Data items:
"""

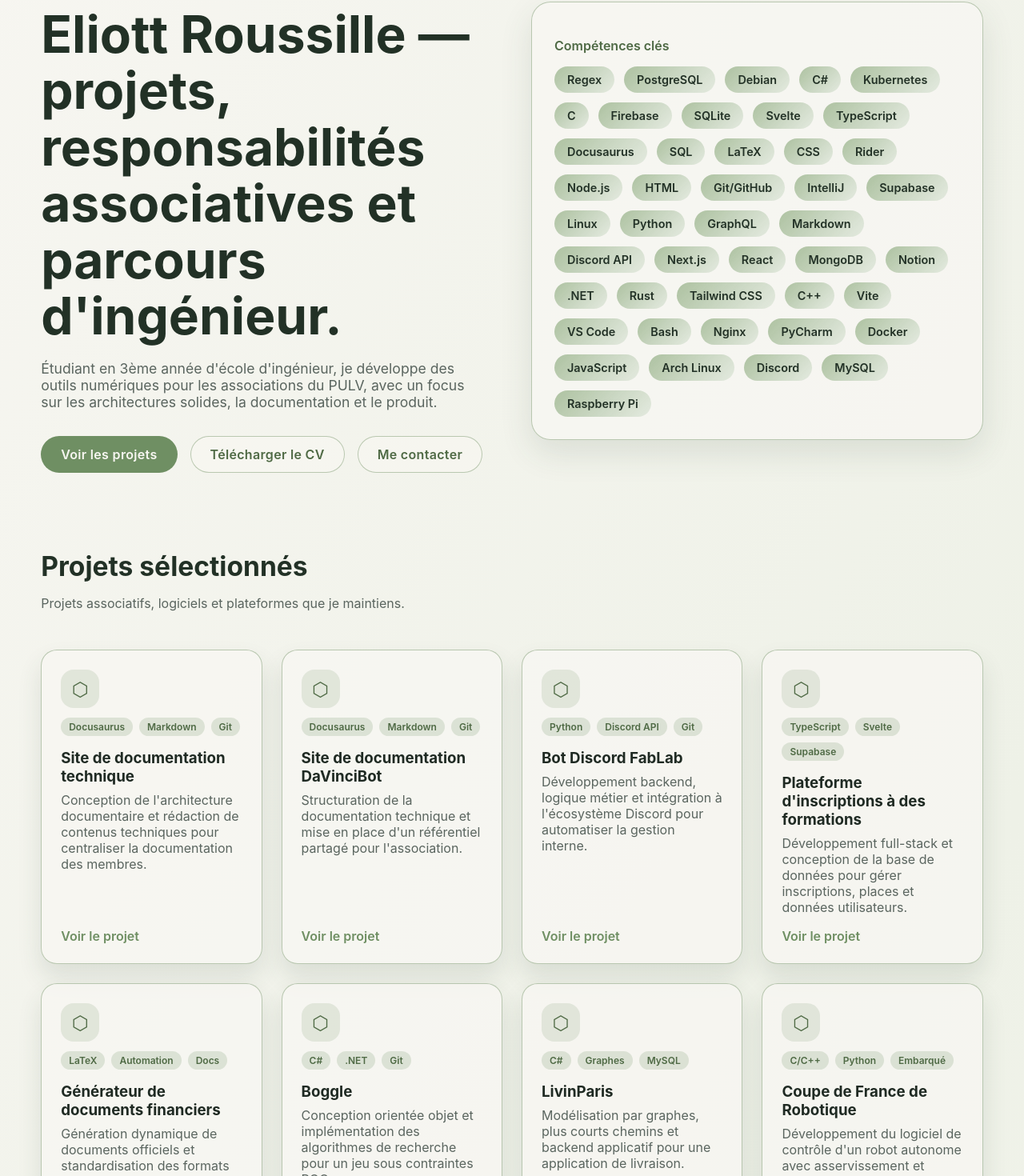
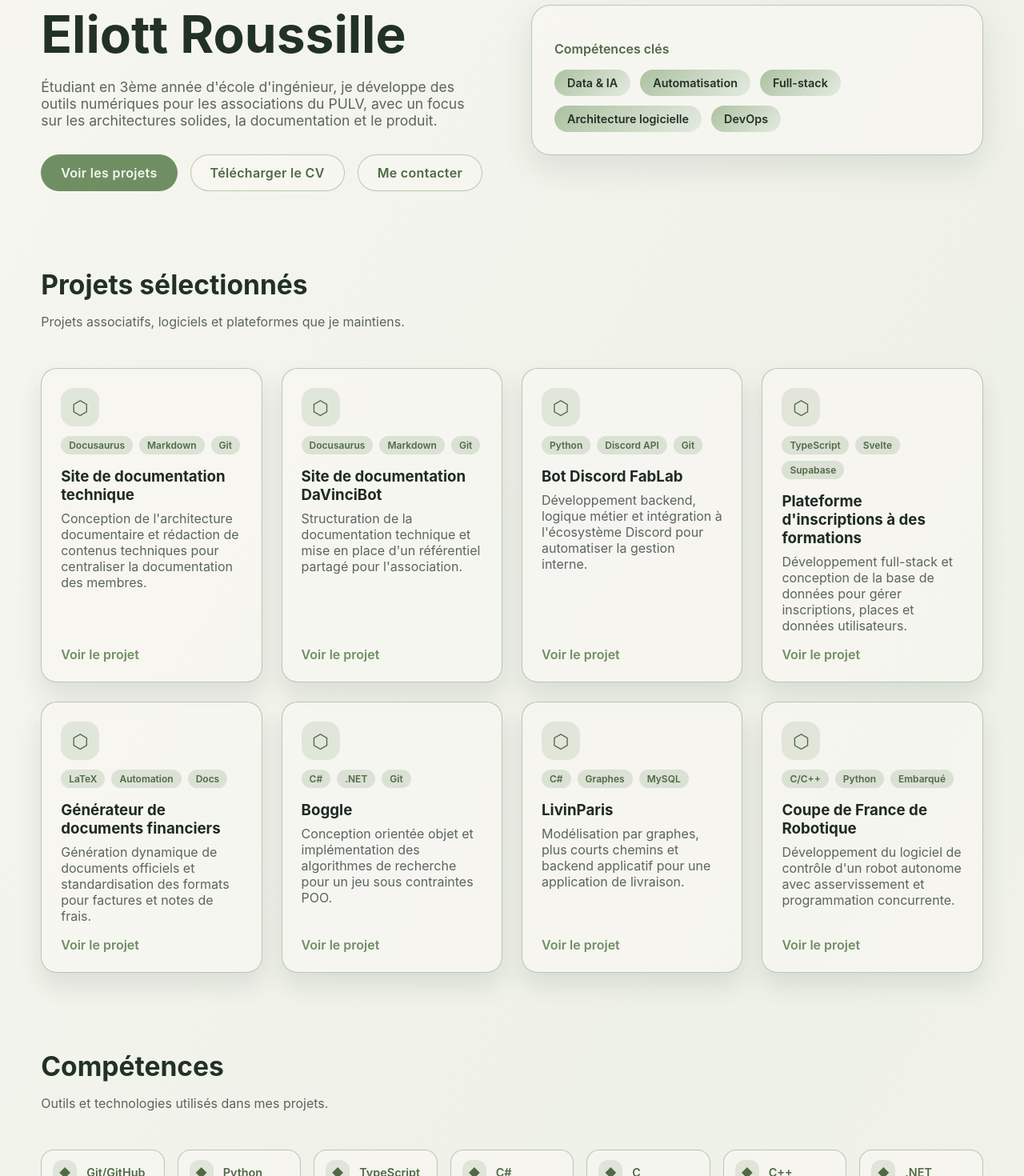
Before and after one commit to aust-1/portfolio, a React (Vite) app in the folder site/: page / in a window 1280 px wide. Shown: the part 207-1677 px from the top of the page at 80% size. Built offline with nearby package versions, Linux system fonts and the light colour scheme.

Commit message:
refactor skills list for clarity and consistency; adjust CSS for improved layout

```diff
--- a/site/src/App.css
+++ b/site/src/App.css
@@ -403,7 +403,8 @@ body[data-theme="dark"] .chip {
 }
 
 .grid--skills {
-  grid-template-columns: repeat(auto-fit, minmax(160px, 1fr));
+  grid-template-columns: repeat(auto-fit, minmax(140px, 1fr));
+  gap: 16px;
 }
 
 .grid--training {
@@ -500,11 +501,12 @@ body[data-theme="dark"] .card__tags span {
   display: flex;
   align-items: center;
   gap: 12px;
-  padding: 16px 18px;
+  padding: 12px 14px;
   border-radius: 16px;
   background: var(--color-surface);
   border: 1px solid var(--color-border-strong);
   font-weight: 600;
+  font-size: 0.9rem;
   color: var(--color-accent-strong);
   transition:
     background 0.3s ease,
@@ -519,8 +521,8 @@ body[data-theme="dark"] .skill {
 }
 
 .skill__icon {
-  width: 36px;
-  height: 36px;
+  width: 30px;
+  height: 30px;
   border-radius: 12px;
   background: var(--color-icon-bg);
   display: grid;
--- a/site/src/App.jsx
+++ b/site/src/App.jsx
@@ -1,7 +1,16 @@
 import { useEffect, useMemo, useState } from 'react'
 import './App.css'
 
+const keySkills = [
+  'Architecture logicielle',
+  'Full-stack',
+  'Data & IA',
+  'Automatisation',
+  'DevOps',
+]
+
 const skills = [
+  'Git/GitHub',
   'Python',
   'TypeScript',
   'C#',
@@ -17,35 +26,19 @@ const skills = [
   'Markdown',
   'Regex',
   'React',
+  'Vite',
   'Next.js',
   'Svelte',
   'Tailwind CSS',
-  'Vite',
   'Node.js',
   'GraphQL',
   'Docker',
-  'Kubernetes',
-  'Nginx',
   'PostgreSQL',
   'MySQL',
-  'SQL',
   'MongoDB',
   'SQLite',
-  'Firebase',
   'Supabase',
-  'Git/GitHub',
-  'VS Code',
-  'IntelliJ',
-  'PyCharm',
-  'Rider',
   'Linux',
-  'Arch Linux',
-  'Debian',
-  'Notion',
-  'Discord',
-  'Raspberry Pi',
-  'Docusaurus',
-  'Discord API',
 ]
 
 const projects = [
@@ -220,7 +213,7 @@ const navLinks = [
 function App() {
   const [menuOpen, setMenuOpen] = useState(false)
   const [isDark, setIsDark] = useState(false)
-  const shuffledSkills = useMemo(() => [...skills].sort(() => 0.5 - Math.random()), [])
+  const shuffledSkills = useMemo(() => [...keySkills].sort(() => 0.5 - Math.random()), [])
 
   useEffect(() => {
     const storedTheme = window.localStorage.getItem('theme')
@@ -272,8 +265,7 @@ function App() {
           <div className="hero__content">
             <p className="eyebrow">Ingénieur en formation · Big Data & IA</p>
             <h1>
-              Eliott Roussille — projets, responsabilités associatives et parcours
-              d'ingénieur.
+              Eliott Roussille
             </h1>
             <p className="lead">
               Étudiant en 3ème année d'école d'ingénieur, je développe des outils
```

"""

Assignment:
Please print an exact copy of the records, with no pictures.

Answer for the task:
Before and after one commit to aust-1/portfolio, a React (Vite) app in the folder site/: page / in a window 1280 px wide. Shown: the part 207-1677 px from the top of the page at 80% size. Built offline with nearby package versions, Linux system fonts and the light colour scheme.

Commit message:
refactor skills list for clarity and consistency; adjust CSS for improved layout

```diff
--- a/site/src/App.css
+++ b/site/src/App.css
@@ -403,7 +403,8 @@ body[data-theme="dark"] .chip {
 }
 
 .grid--skills {
-  grid-template-columns: repeat(auto-fit, minmax(160px, 1fr));
+  grid-template-columns: repeat(auto-fit, minmax(140px, 1fr));
+  gap: 16px;
 }
 
 .grid--training {
@@ -500,11 +501,12 @@ body[data-theme="dark"] .card__tags span {
   display: flex;
   align-items: center;
   gap: 12px;
-  padding: 16px 18px;
+  padding: 12px 14px;
   border-radius: 16px;
   background: var(--color-surface);
   border: 1px solid var(--color-border-strong);
   font-weight: 600;
+  font-size: 0.9rem;
   color: var(--color-accent-strong);
   transition:
     background 0.3s ease,
@@ -519,8 +521,8 @@ body[data-theme="dark"] .skill {
 }
 
 .skill__icon {
-  width: 36px;
-  height: 36px;
+  width: 30px;
+  height: 30px;
   border-radius: 12px;
   background: var(--color-icon-bg);
   display: grid;
--- a/site/src/App.jsx
+++ b/site/src/App.jsx
@@ -1,7 +1,16 @@
 import { useEffect, useMemo, useState } from 'react'
 import './App.css'
 
+const keySkills = [
+  'Architecture logicielle',
+  'Full-stack',
+  'Data & IA',
+  'Automatisation',
+  'DevOps',
+]
+
 const skills = [
+  'Git/GitHub',
   'Python',
   'TypeScript',
   'C#',
@@ -17,35 +26,19 @@ const skills = [
   'Markdown',
   'Regex',
   'React',
+  'Vite',
   'Next.js',
   'Svelte',
   'Tailwind CSS',
-  'Vite',
   'Node.js',
   'GraphQL',
   'Docker',
-  'Kubernetes',
-  'Nginx',
   'PostgreSQL',
   'MySQL',
-  'SQL',
   'MongoDB',
   'SQLite',
-  'Firebase',
   'Supabase',
-  'Git/GitHub',
-  'VS Code',
-  'IntelliJ',
-  'PyCharm',
-  'Rider',
   'Linux',
-  'Arch Linux',
-  'Debian',
-  'Notion',
-  'Discord',
-  'Raspberry Pi',
-  'Docusaurus',
-  'Discord API',
 ]
 
 const projects = [
@@ -220,7 +213,7 @@ const navLinks = [
 function App() {
   const [menuOpen, setMenuOpen] = useState(false)
   const [isDark, setIsDark] = useState(false)
-  const shuffledSkills = useMemo(() => [...skills].sort(() => 0.5 - Math.random()), [])
+  const shuffledSkills = useMemo(() => [...keySkills].sort(() => 0.5 - Math.random()), [])
 
   useEffect(() => {
     const storedTheme = window.localStorage.getItem('theme')
@@ -272,8 +265,7 @@ function App() {
           <div className="hero__content">
             <p className="eyebrow">Ingénieur en formation · Big Data & IA</p>
             <h1>
-              Eliott Roussille — projets, responsabilités associatives et parcours
-              d'ingénieur.
+              Eliott Roussille
             </h1>
             <p className="lead">
               Étudiant en 3ème année d'école d'ingénieur, je développe des outils
```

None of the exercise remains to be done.